■ Problem to work on ■
Tally the lines below that contain the word "functionInfoStruct". Only the total should be given.

:::

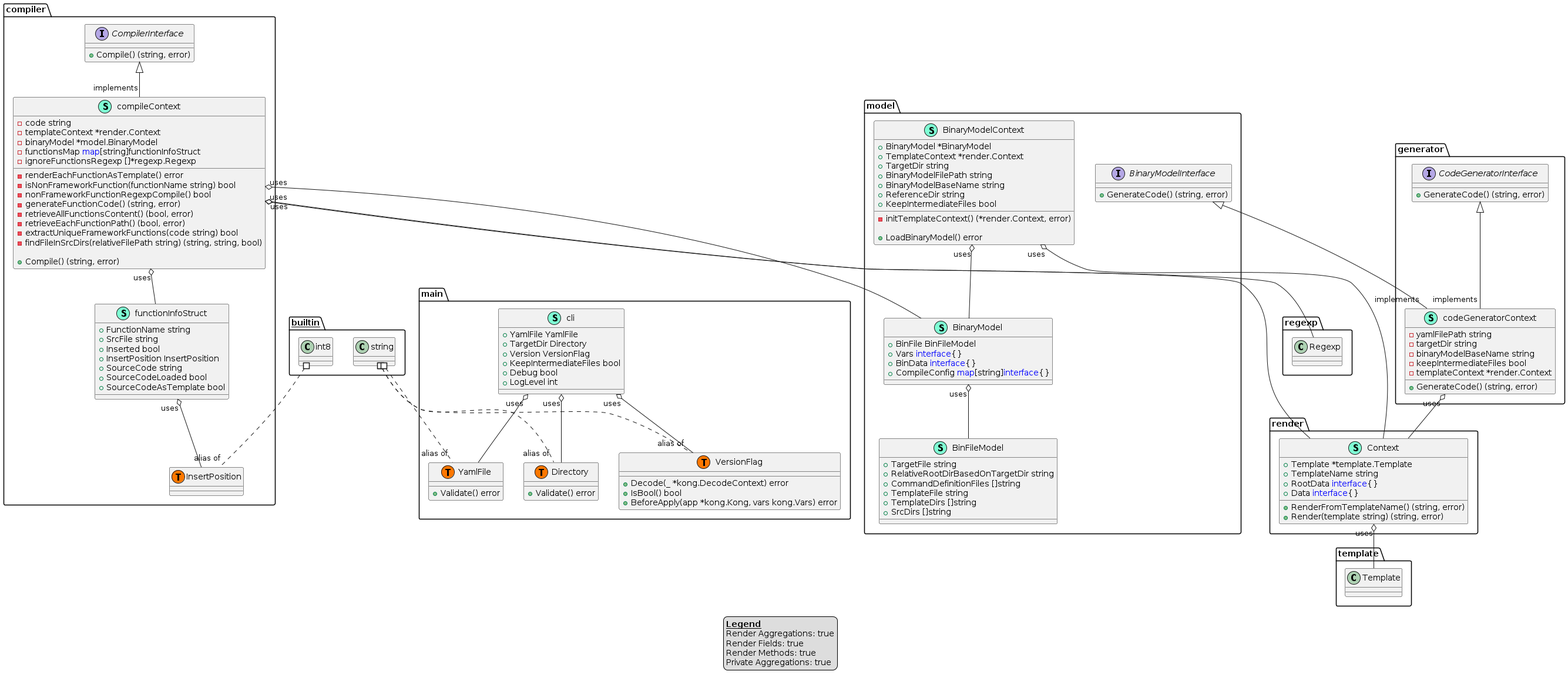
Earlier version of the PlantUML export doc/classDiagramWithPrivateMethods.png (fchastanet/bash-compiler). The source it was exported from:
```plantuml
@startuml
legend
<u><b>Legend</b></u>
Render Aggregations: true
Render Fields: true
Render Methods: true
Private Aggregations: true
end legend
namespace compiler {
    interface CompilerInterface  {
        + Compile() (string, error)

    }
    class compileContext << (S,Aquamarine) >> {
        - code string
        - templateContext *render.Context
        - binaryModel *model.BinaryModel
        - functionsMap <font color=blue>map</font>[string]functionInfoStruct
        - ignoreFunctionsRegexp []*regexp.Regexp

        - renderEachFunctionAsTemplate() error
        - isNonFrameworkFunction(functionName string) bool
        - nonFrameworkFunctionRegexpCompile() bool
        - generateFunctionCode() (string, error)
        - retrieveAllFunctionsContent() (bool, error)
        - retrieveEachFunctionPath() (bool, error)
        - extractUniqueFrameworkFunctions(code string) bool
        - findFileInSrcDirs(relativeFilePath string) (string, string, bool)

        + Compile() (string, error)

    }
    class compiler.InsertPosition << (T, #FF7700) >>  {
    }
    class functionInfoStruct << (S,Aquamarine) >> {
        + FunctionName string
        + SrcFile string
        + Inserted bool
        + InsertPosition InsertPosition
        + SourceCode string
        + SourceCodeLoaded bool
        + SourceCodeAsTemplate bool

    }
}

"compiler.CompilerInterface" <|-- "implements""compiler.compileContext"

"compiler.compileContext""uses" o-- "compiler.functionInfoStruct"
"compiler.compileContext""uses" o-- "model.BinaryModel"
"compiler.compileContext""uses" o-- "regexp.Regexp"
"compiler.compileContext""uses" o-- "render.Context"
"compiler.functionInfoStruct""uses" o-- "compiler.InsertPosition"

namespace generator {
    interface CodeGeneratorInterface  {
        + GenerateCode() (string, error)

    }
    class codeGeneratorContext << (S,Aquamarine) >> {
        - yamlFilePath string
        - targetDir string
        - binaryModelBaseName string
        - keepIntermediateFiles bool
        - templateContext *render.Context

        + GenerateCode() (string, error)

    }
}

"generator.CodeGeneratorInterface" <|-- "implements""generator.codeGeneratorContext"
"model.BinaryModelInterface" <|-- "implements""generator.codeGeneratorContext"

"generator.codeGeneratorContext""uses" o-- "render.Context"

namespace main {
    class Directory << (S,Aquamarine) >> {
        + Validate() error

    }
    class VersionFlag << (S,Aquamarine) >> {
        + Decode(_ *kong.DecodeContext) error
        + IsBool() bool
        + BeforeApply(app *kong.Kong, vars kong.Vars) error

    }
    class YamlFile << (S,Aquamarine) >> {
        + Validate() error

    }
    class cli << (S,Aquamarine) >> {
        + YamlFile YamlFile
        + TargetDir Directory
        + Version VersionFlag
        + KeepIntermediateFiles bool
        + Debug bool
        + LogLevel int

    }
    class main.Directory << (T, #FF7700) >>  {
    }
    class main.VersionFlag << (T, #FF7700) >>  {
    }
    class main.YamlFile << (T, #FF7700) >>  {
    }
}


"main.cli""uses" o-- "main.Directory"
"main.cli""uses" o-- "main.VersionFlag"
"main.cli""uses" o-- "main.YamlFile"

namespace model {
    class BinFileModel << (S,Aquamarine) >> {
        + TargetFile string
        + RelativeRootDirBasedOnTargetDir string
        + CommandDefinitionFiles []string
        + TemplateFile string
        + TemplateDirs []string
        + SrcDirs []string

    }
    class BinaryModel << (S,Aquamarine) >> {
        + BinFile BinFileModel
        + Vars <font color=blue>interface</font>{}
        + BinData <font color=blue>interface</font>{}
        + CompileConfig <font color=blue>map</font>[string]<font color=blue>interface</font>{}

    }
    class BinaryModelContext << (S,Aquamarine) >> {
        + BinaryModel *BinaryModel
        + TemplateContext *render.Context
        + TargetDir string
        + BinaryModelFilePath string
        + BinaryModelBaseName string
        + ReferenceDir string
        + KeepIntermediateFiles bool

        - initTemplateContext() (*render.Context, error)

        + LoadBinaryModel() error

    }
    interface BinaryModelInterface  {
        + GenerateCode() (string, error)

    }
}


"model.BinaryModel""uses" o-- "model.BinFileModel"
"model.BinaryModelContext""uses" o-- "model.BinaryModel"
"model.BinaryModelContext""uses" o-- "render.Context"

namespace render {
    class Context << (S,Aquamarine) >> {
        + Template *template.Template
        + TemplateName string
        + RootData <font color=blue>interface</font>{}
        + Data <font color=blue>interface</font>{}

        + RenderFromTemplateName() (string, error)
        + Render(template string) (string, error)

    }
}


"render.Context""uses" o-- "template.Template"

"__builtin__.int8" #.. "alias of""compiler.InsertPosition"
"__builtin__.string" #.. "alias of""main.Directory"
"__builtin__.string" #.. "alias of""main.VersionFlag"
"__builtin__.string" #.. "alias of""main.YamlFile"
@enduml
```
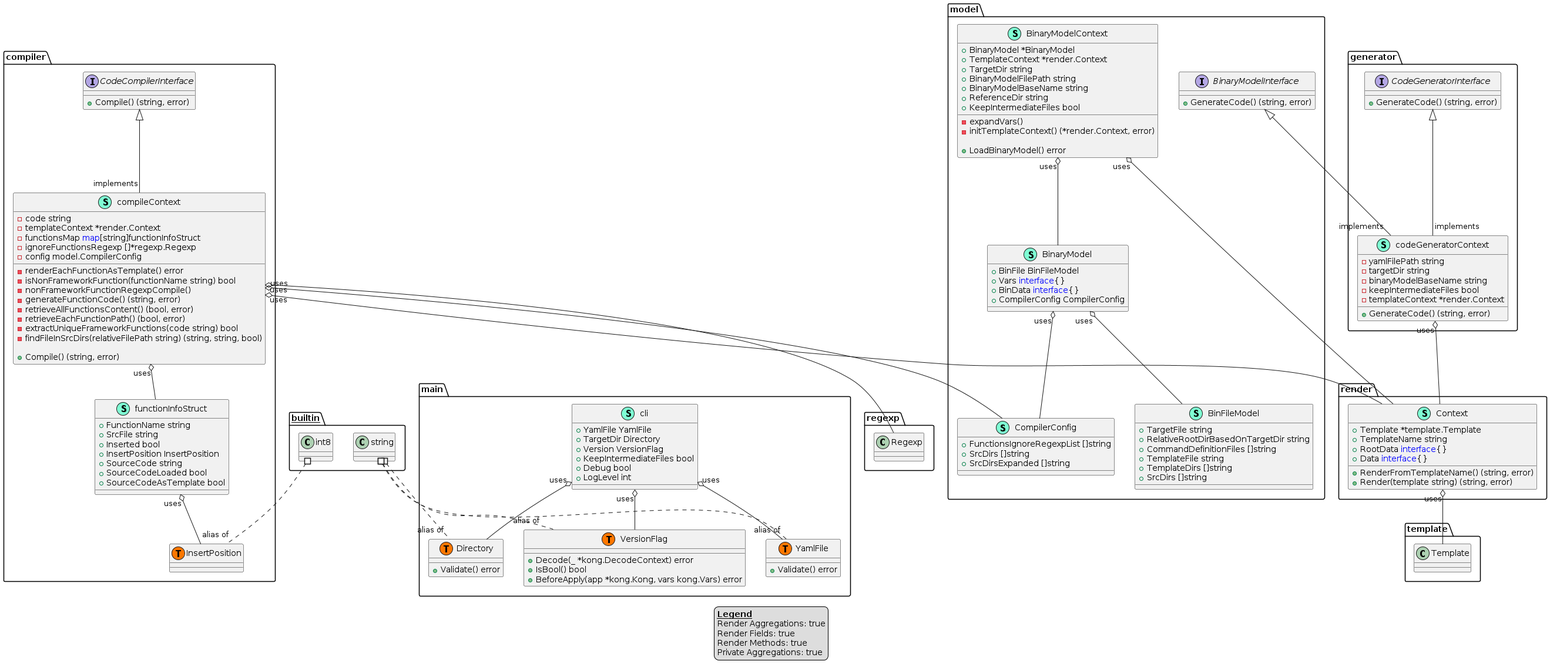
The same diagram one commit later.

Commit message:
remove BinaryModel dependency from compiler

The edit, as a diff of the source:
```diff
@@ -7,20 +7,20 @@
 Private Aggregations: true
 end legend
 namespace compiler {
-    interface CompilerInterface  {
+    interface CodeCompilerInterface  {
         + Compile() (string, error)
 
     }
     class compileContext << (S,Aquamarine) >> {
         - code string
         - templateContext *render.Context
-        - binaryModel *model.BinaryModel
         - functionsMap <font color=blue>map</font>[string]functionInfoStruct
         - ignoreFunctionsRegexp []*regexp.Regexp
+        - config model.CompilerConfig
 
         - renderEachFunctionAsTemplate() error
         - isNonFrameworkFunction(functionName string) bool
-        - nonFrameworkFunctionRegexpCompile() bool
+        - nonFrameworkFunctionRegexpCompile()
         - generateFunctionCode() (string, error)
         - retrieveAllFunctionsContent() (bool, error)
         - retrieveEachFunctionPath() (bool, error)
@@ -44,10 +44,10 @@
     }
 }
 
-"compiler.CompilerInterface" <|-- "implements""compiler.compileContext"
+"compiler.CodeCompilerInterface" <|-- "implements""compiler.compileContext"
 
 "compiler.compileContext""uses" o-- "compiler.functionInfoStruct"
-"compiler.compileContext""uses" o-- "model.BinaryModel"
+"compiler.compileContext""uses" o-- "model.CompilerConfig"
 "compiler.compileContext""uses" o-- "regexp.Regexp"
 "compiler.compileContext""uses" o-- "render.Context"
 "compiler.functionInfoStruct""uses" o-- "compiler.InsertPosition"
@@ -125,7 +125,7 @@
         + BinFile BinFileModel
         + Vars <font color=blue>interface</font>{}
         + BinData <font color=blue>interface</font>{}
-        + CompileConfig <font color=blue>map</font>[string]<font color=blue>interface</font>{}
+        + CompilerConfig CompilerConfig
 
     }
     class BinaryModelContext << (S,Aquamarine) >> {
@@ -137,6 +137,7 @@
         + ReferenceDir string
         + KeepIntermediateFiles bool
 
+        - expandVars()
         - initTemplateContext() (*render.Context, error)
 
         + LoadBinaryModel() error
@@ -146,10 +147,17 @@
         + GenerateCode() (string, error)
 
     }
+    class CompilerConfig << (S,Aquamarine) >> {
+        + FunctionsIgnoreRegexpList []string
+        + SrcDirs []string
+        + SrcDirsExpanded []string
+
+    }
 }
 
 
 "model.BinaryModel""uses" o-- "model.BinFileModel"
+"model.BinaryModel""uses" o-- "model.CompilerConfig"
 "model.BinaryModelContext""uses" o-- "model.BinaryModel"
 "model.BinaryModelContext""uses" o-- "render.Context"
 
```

:::

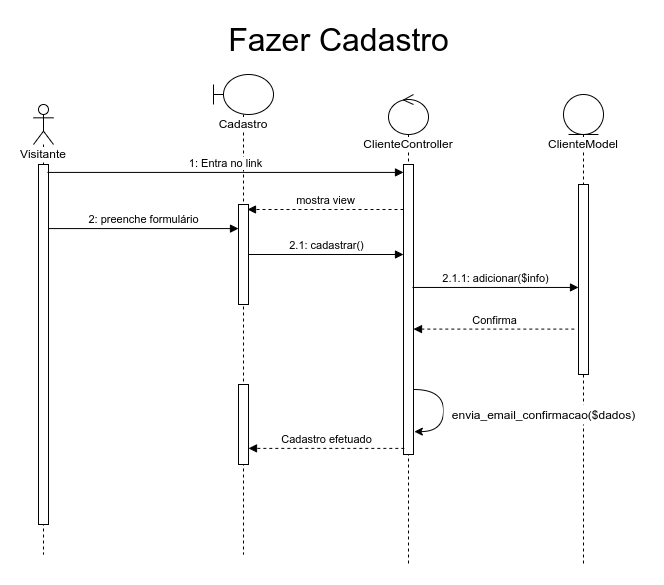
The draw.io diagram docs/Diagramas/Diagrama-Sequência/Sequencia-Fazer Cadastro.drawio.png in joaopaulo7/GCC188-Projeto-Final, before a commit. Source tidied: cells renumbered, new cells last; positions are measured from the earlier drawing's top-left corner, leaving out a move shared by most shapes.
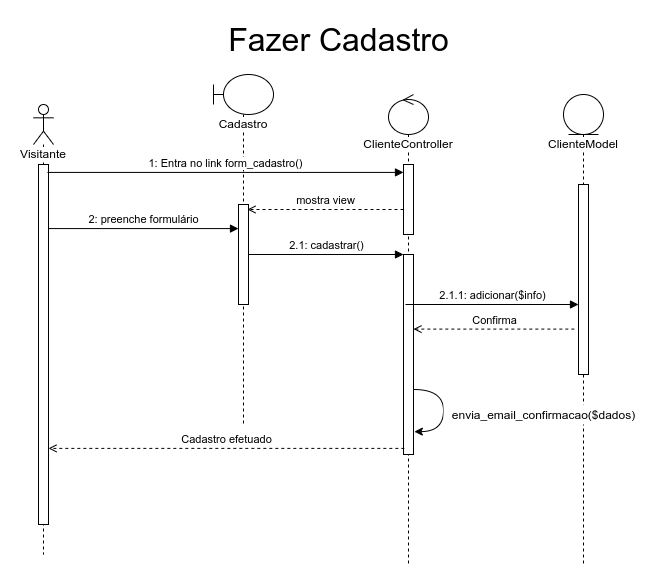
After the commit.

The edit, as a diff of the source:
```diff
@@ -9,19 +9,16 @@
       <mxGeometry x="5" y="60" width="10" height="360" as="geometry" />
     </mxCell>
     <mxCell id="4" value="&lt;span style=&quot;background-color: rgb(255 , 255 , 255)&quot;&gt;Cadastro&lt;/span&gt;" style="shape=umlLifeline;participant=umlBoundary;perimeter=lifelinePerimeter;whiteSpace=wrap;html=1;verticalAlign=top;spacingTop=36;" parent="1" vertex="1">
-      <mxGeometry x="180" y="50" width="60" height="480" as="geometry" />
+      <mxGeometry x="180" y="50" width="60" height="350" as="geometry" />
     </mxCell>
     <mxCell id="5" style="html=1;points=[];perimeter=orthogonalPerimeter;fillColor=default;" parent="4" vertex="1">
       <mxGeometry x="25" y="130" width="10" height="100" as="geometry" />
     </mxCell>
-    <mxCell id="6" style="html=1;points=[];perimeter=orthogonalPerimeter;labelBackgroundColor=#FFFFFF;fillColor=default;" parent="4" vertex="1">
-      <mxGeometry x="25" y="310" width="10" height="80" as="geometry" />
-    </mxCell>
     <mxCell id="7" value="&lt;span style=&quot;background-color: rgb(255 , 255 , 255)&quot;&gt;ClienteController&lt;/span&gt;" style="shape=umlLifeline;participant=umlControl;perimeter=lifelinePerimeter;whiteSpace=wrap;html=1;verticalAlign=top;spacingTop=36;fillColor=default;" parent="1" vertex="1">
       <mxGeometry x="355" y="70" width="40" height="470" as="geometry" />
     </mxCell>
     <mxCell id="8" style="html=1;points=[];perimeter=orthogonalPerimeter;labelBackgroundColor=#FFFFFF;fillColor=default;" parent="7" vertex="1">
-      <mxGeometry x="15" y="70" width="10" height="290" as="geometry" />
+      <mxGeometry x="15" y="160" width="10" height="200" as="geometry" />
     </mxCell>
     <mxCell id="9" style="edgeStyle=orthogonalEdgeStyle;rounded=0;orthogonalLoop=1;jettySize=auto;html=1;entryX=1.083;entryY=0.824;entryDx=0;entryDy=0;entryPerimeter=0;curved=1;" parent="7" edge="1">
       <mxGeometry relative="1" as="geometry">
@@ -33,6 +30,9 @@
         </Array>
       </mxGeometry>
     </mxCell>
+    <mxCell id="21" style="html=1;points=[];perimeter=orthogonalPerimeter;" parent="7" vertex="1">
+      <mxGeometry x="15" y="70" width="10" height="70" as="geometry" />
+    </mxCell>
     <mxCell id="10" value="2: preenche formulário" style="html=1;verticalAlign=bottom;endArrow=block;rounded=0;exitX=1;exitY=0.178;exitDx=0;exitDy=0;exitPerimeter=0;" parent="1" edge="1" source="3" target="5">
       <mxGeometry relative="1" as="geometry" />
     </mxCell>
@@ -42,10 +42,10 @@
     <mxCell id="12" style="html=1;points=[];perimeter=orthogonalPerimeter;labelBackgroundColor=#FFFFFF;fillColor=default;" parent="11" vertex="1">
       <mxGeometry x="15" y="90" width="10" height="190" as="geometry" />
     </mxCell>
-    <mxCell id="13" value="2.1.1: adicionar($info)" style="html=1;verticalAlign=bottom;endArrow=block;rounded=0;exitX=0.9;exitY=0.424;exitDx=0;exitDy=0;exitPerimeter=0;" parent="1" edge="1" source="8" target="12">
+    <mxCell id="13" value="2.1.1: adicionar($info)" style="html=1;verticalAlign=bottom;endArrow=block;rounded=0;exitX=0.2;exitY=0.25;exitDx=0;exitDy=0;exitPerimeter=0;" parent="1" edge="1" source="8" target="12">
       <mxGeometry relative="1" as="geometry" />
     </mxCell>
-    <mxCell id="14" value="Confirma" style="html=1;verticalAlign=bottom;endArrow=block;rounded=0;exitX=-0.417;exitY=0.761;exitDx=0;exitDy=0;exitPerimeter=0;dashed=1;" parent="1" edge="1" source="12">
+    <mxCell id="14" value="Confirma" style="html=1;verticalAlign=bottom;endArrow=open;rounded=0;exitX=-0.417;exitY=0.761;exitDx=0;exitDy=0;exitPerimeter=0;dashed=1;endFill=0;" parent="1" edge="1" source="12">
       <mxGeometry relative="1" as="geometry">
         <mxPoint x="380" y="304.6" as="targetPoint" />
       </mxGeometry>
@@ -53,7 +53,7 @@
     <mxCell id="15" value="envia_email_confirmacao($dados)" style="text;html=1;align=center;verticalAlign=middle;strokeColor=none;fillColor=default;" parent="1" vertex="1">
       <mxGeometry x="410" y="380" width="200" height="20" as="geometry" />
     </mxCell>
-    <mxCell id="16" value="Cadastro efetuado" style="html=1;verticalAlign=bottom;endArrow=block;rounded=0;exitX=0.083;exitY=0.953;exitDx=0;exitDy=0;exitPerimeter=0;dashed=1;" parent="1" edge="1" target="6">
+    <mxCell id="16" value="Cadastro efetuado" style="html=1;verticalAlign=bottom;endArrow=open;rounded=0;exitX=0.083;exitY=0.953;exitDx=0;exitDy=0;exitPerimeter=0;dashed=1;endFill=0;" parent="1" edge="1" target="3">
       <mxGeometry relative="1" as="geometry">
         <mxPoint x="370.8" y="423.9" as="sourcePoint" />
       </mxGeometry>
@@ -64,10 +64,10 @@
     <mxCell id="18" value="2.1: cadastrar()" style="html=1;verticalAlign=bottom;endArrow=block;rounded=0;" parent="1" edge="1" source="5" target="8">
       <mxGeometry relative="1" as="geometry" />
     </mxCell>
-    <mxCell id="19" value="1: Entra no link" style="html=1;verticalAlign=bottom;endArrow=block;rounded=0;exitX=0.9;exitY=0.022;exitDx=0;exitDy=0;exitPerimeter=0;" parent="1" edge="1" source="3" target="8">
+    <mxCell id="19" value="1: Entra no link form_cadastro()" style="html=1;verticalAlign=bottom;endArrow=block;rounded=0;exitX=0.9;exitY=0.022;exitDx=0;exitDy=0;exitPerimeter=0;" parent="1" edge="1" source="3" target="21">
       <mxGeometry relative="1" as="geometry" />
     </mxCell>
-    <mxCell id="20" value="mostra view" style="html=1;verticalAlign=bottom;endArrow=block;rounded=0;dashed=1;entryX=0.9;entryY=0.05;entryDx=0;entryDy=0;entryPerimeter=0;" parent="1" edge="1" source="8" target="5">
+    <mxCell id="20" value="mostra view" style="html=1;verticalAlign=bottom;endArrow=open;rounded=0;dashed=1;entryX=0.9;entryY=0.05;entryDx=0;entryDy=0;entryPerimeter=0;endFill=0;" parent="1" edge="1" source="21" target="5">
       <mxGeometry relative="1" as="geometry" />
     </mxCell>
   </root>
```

:::

■ Completed exercise ■
7